[SUPPLIED ENTRIES — start]

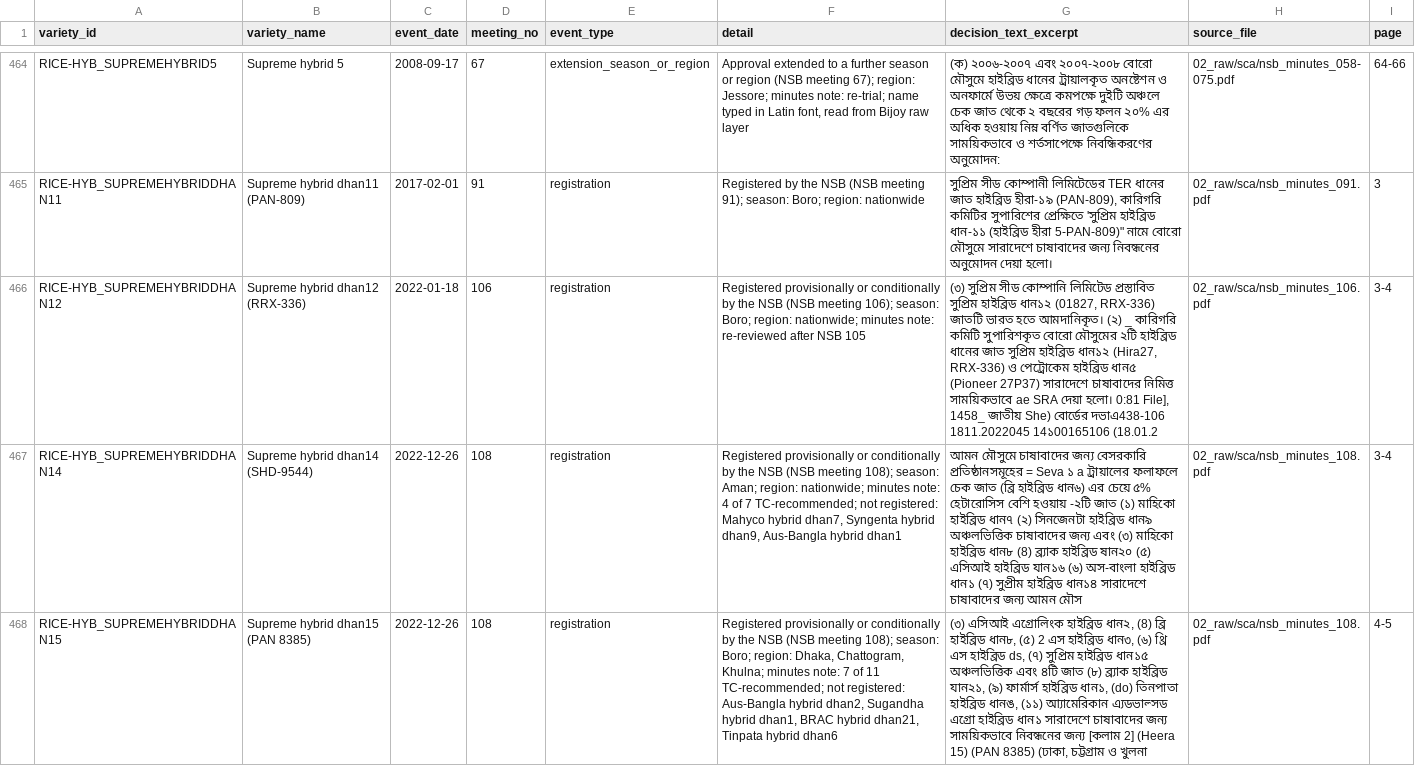
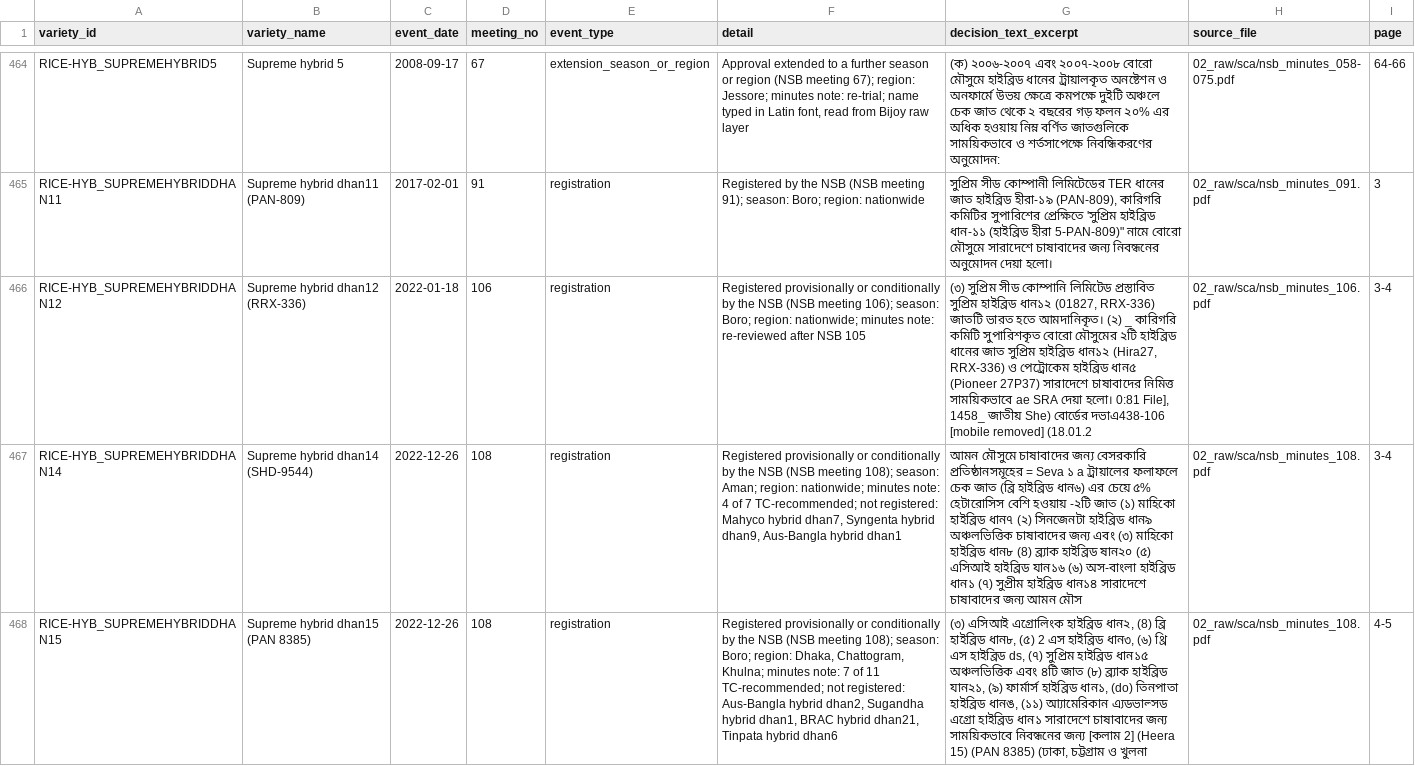
Before and after one commit to kushal-satya/bgd-rice-variety-register, a CSV file: data/bgd_variety_events.csv, drawn as a sheet; only a part is shown, gaps mark what is left out; the diff names each change by its address in the sheet, - before the commit and + after, or states it on an @@ line.

```diff
--- a/data/bgd_variety_events.csv
+++ b/data/bgd_variety_events.csv
-G466 (decision_text_excerpt): …বোর্ডের দভাএ438-106 1811.2022045 14১00165106 (18.01.2
+G466 (decision_text_excerpt): …বোর্ডের দভাএ438-106 [mobile removed] (18.01.2
```
Also changed, not shown: data/bgd_conflicts_summary.csv, data/bgd_fish_approvals.csv, 16 other files.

[SUPPLIED ENTRIES — finish]

:: WHAT THE TASK ASKS ::
Using the entries, state how many of their lines hold "data"; give the number and no more.

:: ANSWER TO THIS PROBLEM ::
4